Washington: It’s no secret that beer and cheese are closely related, but a new study shows how deep their roots are in Europe, where Austrian salt mine workers ate both until 2,700 years ago. How is it clear?
Scientists made the discovery by analyzing a sample of human waste found in the heart of the Hallstatt mine in the Austrian Alps. This study was published in the journal Current Biology on Wednesday.
Frank Maixner, a microbiologist at the Eurac Research Institute in Bolzano, Italy, the lead author of the report, said he was surprised to learn that salt miners “intentionally used fermentation” over 2,000 years ago. ..
“This is very sophisticated in my opinion,” Maixner told AFP. “This was something I didn’t expect at the time.”

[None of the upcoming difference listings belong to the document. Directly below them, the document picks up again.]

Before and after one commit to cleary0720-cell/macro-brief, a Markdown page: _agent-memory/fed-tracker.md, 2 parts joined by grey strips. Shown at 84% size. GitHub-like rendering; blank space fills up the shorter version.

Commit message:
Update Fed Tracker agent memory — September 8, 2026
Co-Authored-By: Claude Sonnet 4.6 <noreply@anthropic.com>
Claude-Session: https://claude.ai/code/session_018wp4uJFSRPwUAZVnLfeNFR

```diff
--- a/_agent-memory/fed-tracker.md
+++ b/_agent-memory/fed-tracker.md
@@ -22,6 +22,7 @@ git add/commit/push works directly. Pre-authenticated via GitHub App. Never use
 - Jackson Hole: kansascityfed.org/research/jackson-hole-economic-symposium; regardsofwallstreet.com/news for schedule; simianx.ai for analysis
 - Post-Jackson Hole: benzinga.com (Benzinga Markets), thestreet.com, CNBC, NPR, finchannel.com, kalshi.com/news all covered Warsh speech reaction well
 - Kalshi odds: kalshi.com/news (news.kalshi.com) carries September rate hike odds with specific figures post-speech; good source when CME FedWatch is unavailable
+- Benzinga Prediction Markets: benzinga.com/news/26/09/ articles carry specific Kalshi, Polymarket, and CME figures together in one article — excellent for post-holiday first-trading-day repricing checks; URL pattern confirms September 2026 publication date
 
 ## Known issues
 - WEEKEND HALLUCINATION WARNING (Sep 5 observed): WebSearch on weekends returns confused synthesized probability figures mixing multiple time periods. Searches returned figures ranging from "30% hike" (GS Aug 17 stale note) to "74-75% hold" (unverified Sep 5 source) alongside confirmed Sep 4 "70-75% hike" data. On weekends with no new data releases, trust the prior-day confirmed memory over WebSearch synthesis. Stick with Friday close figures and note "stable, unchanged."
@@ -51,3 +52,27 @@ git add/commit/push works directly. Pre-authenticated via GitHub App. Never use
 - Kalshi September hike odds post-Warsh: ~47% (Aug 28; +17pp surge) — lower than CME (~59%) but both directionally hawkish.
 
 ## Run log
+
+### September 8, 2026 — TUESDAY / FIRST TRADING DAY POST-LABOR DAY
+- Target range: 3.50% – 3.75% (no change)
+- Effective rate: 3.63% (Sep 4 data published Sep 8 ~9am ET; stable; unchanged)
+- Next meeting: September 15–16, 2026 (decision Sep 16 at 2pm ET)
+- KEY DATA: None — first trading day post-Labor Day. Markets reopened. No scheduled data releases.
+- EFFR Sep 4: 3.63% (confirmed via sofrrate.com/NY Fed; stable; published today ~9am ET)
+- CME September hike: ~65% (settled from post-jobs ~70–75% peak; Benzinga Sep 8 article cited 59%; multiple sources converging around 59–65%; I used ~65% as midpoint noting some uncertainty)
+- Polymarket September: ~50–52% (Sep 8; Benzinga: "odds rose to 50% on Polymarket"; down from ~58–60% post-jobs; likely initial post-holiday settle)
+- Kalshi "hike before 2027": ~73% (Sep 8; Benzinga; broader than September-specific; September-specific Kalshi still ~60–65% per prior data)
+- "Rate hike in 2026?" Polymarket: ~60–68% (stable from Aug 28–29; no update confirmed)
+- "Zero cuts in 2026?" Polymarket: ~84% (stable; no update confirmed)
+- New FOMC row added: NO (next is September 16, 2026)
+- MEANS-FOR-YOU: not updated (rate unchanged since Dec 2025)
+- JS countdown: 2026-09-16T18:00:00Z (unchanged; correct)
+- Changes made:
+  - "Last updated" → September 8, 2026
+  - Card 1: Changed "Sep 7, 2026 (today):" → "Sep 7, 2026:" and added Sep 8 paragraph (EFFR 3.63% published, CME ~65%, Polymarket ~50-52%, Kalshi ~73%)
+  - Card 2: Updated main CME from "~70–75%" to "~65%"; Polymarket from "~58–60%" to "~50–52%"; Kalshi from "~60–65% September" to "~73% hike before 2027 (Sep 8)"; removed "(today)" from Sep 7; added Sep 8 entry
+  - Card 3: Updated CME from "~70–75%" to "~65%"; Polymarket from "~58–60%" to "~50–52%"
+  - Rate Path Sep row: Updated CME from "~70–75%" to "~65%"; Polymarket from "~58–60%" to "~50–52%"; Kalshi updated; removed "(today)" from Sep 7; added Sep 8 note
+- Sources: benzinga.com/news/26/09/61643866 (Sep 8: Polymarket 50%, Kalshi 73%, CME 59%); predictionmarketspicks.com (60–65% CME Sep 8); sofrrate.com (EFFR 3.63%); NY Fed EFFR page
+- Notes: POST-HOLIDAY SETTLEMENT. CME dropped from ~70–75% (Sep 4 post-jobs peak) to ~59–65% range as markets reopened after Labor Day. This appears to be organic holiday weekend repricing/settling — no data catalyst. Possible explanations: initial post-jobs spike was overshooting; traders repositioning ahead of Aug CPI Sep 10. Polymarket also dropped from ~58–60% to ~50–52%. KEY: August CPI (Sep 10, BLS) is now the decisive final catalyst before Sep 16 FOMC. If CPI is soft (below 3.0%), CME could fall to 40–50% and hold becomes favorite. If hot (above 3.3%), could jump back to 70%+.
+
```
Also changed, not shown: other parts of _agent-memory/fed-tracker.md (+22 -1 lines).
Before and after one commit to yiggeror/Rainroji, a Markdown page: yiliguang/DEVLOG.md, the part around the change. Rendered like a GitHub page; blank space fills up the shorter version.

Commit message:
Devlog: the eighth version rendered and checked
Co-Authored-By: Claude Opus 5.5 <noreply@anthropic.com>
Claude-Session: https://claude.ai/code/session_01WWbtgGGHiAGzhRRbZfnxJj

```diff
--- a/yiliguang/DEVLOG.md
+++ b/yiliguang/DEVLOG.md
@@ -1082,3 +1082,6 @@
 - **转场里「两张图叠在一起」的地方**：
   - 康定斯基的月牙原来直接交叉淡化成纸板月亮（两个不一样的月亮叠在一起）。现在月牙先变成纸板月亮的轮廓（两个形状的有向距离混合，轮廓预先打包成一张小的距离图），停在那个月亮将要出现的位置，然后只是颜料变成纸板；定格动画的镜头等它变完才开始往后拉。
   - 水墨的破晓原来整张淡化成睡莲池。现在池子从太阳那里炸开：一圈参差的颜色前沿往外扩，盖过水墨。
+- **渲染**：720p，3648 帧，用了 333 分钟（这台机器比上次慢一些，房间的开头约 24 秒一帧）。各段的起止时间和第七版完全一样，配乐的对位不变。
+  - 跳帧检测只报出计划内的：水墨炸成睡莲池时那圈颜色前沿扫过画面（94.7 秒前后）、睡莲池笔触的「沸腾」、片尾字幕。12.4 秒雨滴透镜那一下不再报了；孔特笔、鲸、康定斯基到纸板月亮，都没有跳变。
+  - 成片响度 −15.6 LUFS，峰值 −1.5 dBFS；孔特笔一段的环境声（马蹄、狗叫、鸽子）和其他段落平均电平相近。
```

According to researchers, this finding was the earliest evidence of cheese aging in Europe to date.
Alcohol consumption is certainly well documented in old books and archaeological evidence, but salt miners’ feces contained the first molecular evidence of beer consumption on the continent at the time.
“Not only has prehistoric culinary practices been refined, but complex processed foods and fermentation techniques have played an important role in our early food history,” said Kirstin Kowarik of the Museum of Natural History Vienna. It’s becoming more and more clear. ” ..
Very special place
The UNESCO World Heritage-listed town of Hallstatt has been used for salt production for over 3,000 years.
The community is “a very special place, nowhere in the Alps,” he explained. “The entire community worked and lived in this mine.”
Miners worked there all day, ate and went to the mine toilets.
The feces of miners were particularly well preserved thanks to the constant temperature of about 8 ° C (46F) and the high concentration of salt in the mine.
The researchers analyzed four samples. One is from the Bronze Age, two is from the Iron Age, and the other is from the 18th century.
One of them, about 2,700 years old, was found to contain two fungi, Penicillium location and Saccharomyces cerevisiae. Both are known today for use in food manufacturing.
“Halstadt miners seem to have deliberately applied food fermentation technology using the microorganisms still used in the food industry today,” Mexner said.
Researchers have also studied the diet of miners, which consist primarily of grains, some fruits, and beans and meat as a source of protein.
“In my opinion, the diet was exactly what these miners needed,” Mexner said. “It’s clearly balanced and has all the key components you need.”
The main difference from today’s menu is the degree of food processing, which was very low at the time. Bronze Age and Iron Age miners use whole grains, suggesting the consumption of certain types of porridge. To 18th-century miners, the grain appeared to be mashed, indicating that they ate bread and cookies.
One of the other discoveries in this study was the composition of the miners’ microflora, or the set of bacteria present in their bodies.
In the four samples studied, microbiota were very similar to the modern non-Western population, which tends to have a more traditional lifestyle.
This suggests “recent changes” in the industrialized human microbiota, “probably due to modern lifestyle, diet, or medical advances,” the study said.
However, microbiota are often associated with a variety of modern illnesses, Maixner said. According to him, determining exactly when this change happened can help scientists understand what caused it.
Humans enjoyed blue cheese and beer 2700 years ago: research
Source link Humans enjoyed blue cheese and beer 2700 years ago: research